*** Source information Section Begins ***

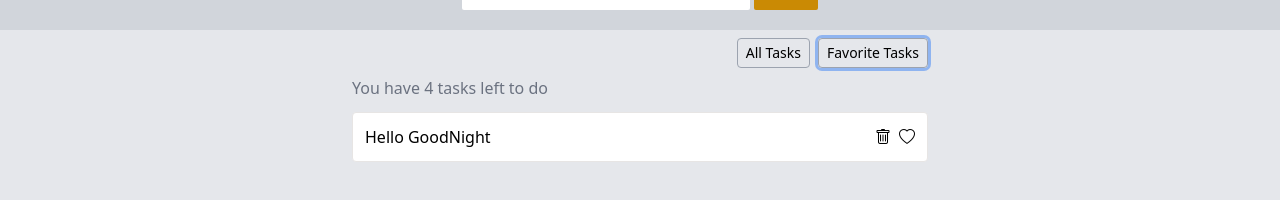
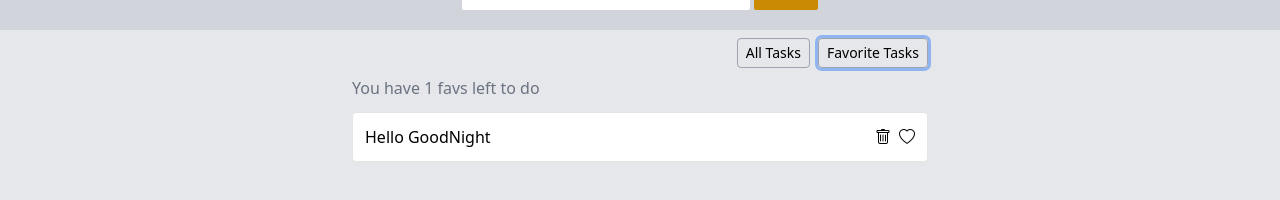
Before and after one commit to arafat69/Vue3-pinia, a Vue app: page / in a window 1280 px wide. Both pictures are taken after a click on the button "Favorite Tasks". Shown: the part 142-342 px from the top of the page. Built offline with nearby package versions, Linux system fonts and the light colour scheme.

Commit message:
feature: total favs and task list show

```diff
--- a/src/components/Task.vue
+++ b/src/components/Task.vue
@@ -1,23 +1,30 @@
 <template>
     <div class="max-w-xl mx-auto py-2">
         <div class="flex justify-end gap-2">
-            <button @click="filter = 'all'" class="border-gray-400 border rounded px-2 py-1 text-sm focus:ring">All Tasks</button>
-            <button @click="filter = 'favs'" class="border-gray-400 border rounded px-2 py-1 text-sm focus:ring">Favorite Tasks</button>
+            <button @click="filter = 'all'" class="border-gray-400 border rounded px-2 py-1 text-sm focus:ring">All
+                Tasks</button>
+            <button @click="filter = 'favs'" class="border-gray-400 border rounded px-2 py-1 text-sm focus:ring">Favorite
+                Tasks</button>
         </div>
+        <!-- all task -->
+        <div v-if="filter == 'all'">
             <div class="pt-2 pb-3">
-            <h3 class="m-0 text-gray-500">You have 4 tasks left to do</h3>
+                <h3 class="m-0 text-gray-500">You have {{ taskStore.totalCount }} tasks left to do</h3>
             </div>
-        <div>
-            <!-- all task -->
-            <div v-if="filter == 'all'" class="flex flex-col gap-3">
+            <div class="flex flex-col gap-3">
                 <div v-for="task in taskStore.task" :key="task.id">
-                    <TaskDetails :task="task"/>
+                    <TaskDetails :task="task" />
+                </div>
             </div>
         </div>
         <!-- favorite task -->
-            <div v-if="filter == 'favs'" class="flex flex-col gap-3">
+        <div v-if="filter == 'favs'">
+            <div class="pt-2 pb-3">
+                <h3 class="m-0 text-gray-500">You have {{ taskStore.favCount }} favs left to do</h3>
+            </div>
+            <div class="flex flex-col gap-3">
                 <div v-for="task in taskStore.favs" :key="task.id">
-                    <TaskDetails :task="task"/>
+                    <TaskDetails :task="task" />
                 </div>
             </div>
         </div>
--- a/src/stores/TaskStore.js
+++ b/src/stores/TaskStore.js
@@ -3,38 +3,42 @@ import { defineStore } from "pinia";
 export const useTaskStore = defineStore("taskStore", {
   state: () => ({
     task: [
-        {id: 1, title: 'Buy some think', isFav: false},
-        {id: 2, title: 'Hello GoodNight', isFav: true}
-    ]
+      { id: 1, title: "Buy some think", isFav: false },
+      { id: 2, title: "Hello GoodNight", isFav: true },
+    ],
   }),
-  getters:{
-    favs(){
-        return this.task.filter(t => t.isFav);
-    },
-    favCount(){
-        return this.task.reduce((p, c) => {
-            return c.isFav ? p+1 : p
-        },0)
-    },
-    totalCount: (state)=>{
-        return state.task.length
-    }
-  },
-  actions:{
-    addTask(task){
-        this.task.push(task)
+
+  getters: {
+    favs() {
+      return this.task.filter((t) => t.isFav);
     },
 
-    deleteTask(id){
-      this.task = this.task.filter(t => {
-        return t.id !== id
-      })
+    favCount() {
+      return this.task.reduce((p, c) => {
+        return c.isFav ? p + 1 : p;
+      }, 0);
     },
 
-    toggleFav(id){
-      const task = this.task.find(t => t.id === id)
-      task.isFav = !task.isFav
-    }
+    totalCount: (state) => {
+      return state.task.length;
+    },
+  },
+
+  actions: {
+    addTask(task) {
+      this.task.push(task);
+    },
+
+    deleteTask(id) {
+      this.task = this.task.filter((t) => {
+        return t.id !== id;
+      });
+    },
+
+    toggleFav(id) {
+      const task = this.task.find((t) => t.id === id);
+      task.isFav = !task.isFav;
+    },
   },
   persist: true,
 });
```
Lines whose indentation alone changed are shown as unchanged.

*** Source information Section Ends ***

A complete answer reproduces every line of the records in which the word "from" occurs.

Before and after one commit to arafat69/Vue3-pinia, a Vue app: page / in a window 1280 px wide. Both pictures are taken after a click on the button "Favorite Tasks". Shown: the part 142-342 px from the top of the page. Built offline with nearby package versions, Linux system fonts and the light colour scheme.
@@ -3,38 +3,42 @@ import { defineStore } from "pinia";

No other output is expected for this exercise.